A "drug," as the world defines the term today, is "a substance that has no good uses for anyone, ever, at any time, under any circumstances" -- and, of course, there are no substances of that kind: even cyanide and the deadly botox toxin have positive uses: a war on drugs is therefore unscientific at heart, to the point that it truly qualifies as a superstition, one in which we turn inanimate substances into boogie-men and scapegoats for all our social problems.
The Drug War is, in fact, the philosophical problem par excellence of our time, premised as it is on a raft of faulty assumptions (notwithstanding the fact that most philosophers today pretend as if the drug war does not exist). It is a war against the poor, against minorities, against religion, against science, against the elderly, against the depressed, against those in pain, against children in hospice care, and against philosophy itself. It outlaws substances that have inspired entire religions, Nazifies the English language and militarizes police forces nationwide.
It bans the substances that inspired William James' ideas about human consciousness and the nature of ultimate reality. In short, it causes all of the problems that it purports to solve, and then some, meanwhile violating the Natural Law upon which Thomas Jefferson founded America. (Surely, Jefferson was rolling over in his grave when Ronald Reagan's DEA stomped onto Monticello in 1987 and confiscated the founding father's poppy plants.)
If you believe in freedom and democracy, in America and around the world, please stay tuned for more philosophically oriented broadsides against the outrageous war on godsend medicines, AKA the war on drugs.
PS The drug war has not failed: to the contrary, it has succeeded, insofar as its ultimate goal was to militarize police forces around the world and help authorities to ruthlessly eliminate those who stand in the way of global capitalism.
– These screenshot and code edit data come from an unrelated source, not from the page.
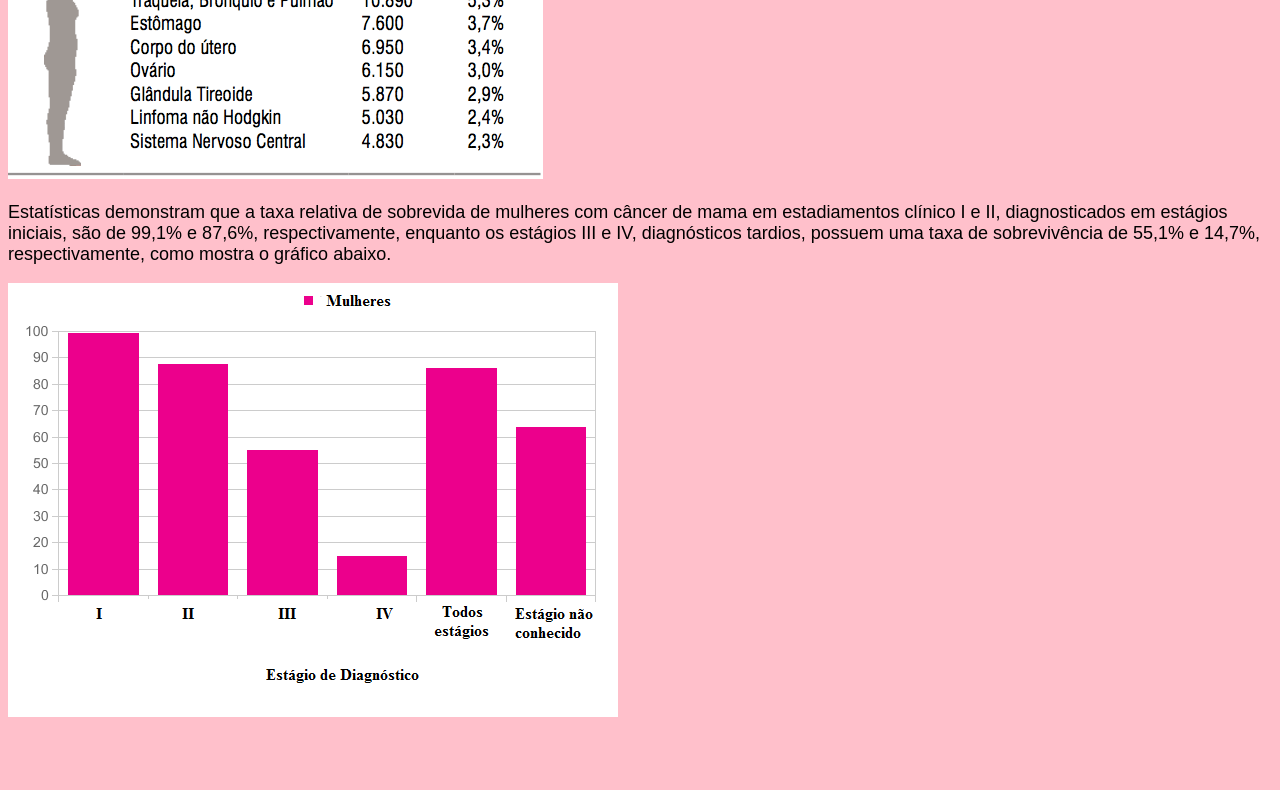
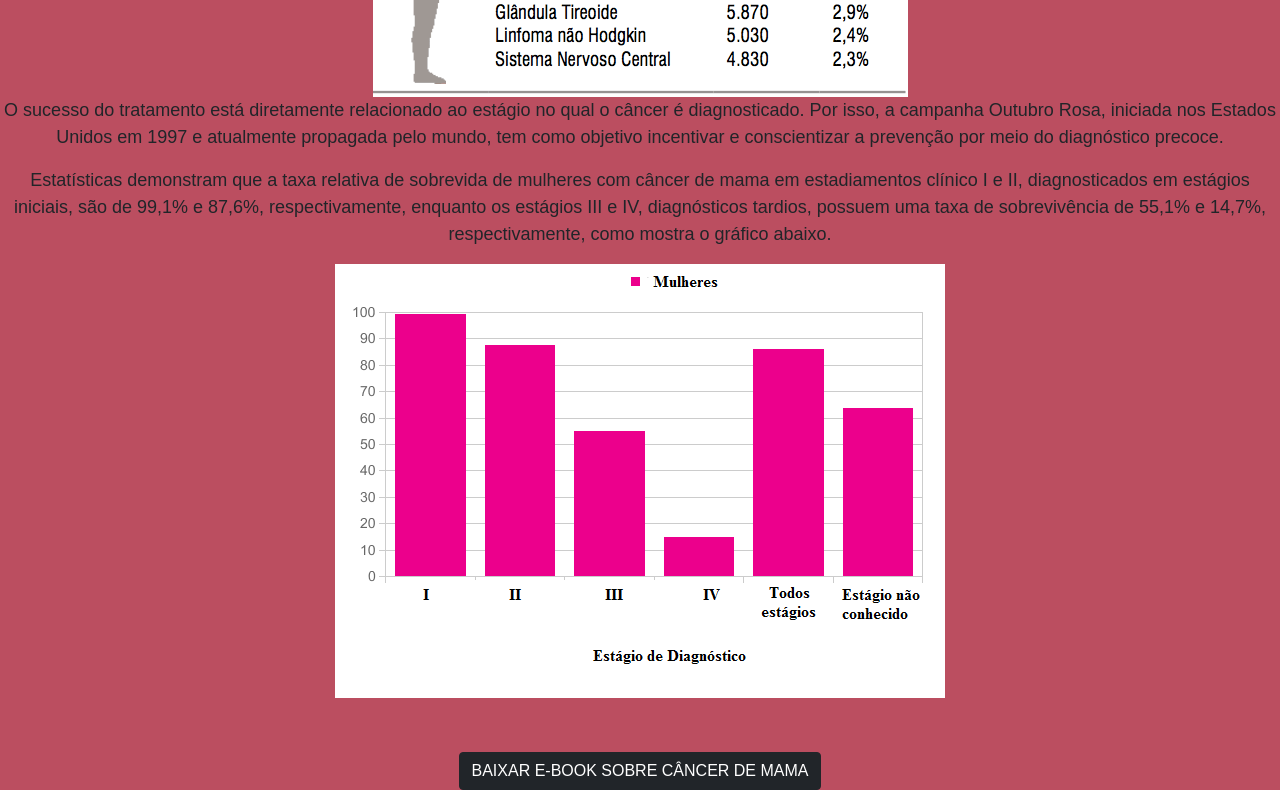
Before and after one commit to Jesua02/2151-Jesua, a plain HTML site: page aula/index.html in a window 1280 px wide. Shown: the part 676-1466 px from the top of the page. Before the commit the page ends 1406 px from the top, so only its background shows below. Drawn offline with nearby package versions, Linux system fonts and the light colour scheme.

Commit message:
outubro rosa

```diff
--- a/aula/css/style.css
+++ b/aula/css/style.css
@@ -1,4 +1,8 @@
 body{
-    background-color:pink;
+    text-align: center;
+    background-color:rgb(187, 78, 96);
 font-size:large;
 font-family:'Quicksand', sans-serif;}
+h1{
+    text-align: center;
+}
--- a/aula/index.html
+++ b/aula/index.html
@@ -5,6 +5,7 @@
     <meta http-equiv="X-UA-Compatible" content="IE=edge">
     <meta name="viewport" content="width=device-width, initial-scale=1.0">
 
+    <link href="https://cdn.jsdelivr.net/npm/bootstrap@5.1.3/dist/css/bootstrap.min.css" rel="stylesheet" integrity="sha384-1BmE4kWBq78iYhFldvKuhfTAU6auU8tT94WrHftjDbrCEXSU1oBoqyl2QvZ6jIW3" crossorigin="anonymous">
     <link rel="stylesheet" href="css/style.css">
 
 
@@ -23,13 +24,13 @@
 
    <h2>E no Brasil?</h2>
            <p> A primeira iniciativa em relação ao Outubro Rosa no Brasil aconteceu em 2002, quando o monumento Obelisco do Ibirapuera, em São Paulo, recebeu uma iluminação dessa cor. A ação foi impulsionada por um grupo de mulheres simpatizantes ao movimento em conjunto com uma empresa europeia.</p>
-
+           <img src="imagem outubro rosa.png" alt="">
            <p>O sucesso do tratamento está diretamente relacionado ao estágio no qual o câncer é diagnosticado. Por isso, a campanha Outubro Rosa, iniciada nos Estados Unidos em 1997 e atualmente propagada pelo mundo, tem como objetivo incentivar e conscientizar a prevenção por meio  do diagnóstico precoce.</p>
-
-              <img src="imagem outubro rosa.png" alt="">
 
            <p>Estatísticas demonstram que a taxa relativa de sobrevida de mulheres com câncer de mama em estadiamentos clínico I e II, diagnosticados em estágios iniciais, são de 99,1% e 87,6%, respectivamente, enquanto os estágios III e IV, diagnósticos tardios, possuem uma taxa de sobrevivência de 55,1% e 14,7%, respectivamente, como mostra o gráfico abaixo.</p>
 
-           <img src="texto.png" alt="">
+           <img src="texto.png" alt=""><br><br><br>
+           <a href="https://amigosdohc.org.br/wp-content/uploads/2019/10/ebook-montado-baixa.pdf"><button type="button" class="btn btn-dark">BAIXAR E-BOOK SOBRE CÂNCER DE MAMA</button></a>
+           <script src="https://cdn.jsdelivr.net/npm/bootstrap@5.1.3/dist/js/bootstrap.bundle.min.js" integrity="sha384-ka7Sk0Gln4gmtz2MlQnikT1wXgYsOg+OMhuP+IlRH9sENBO0LRn5q+8nbTov4+1p" crossorigin="anonymous"></script>
 </body>
 </html>
```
For more, see Drug War Capitalism by Dawn Paley.
Rather than apologetically decriminalizing selected plants, we should be demanding the immediate restoration of Natural Law, according to which "The earth, and all that is therein, is given to men for the support and comfort of their being." (John Locke)
Andrew, Christopher "The Secret World: A History of Intelligence" 2019 Yale University Press
Aurelius, Marcus "Meditations" 2021 East India Publishing Company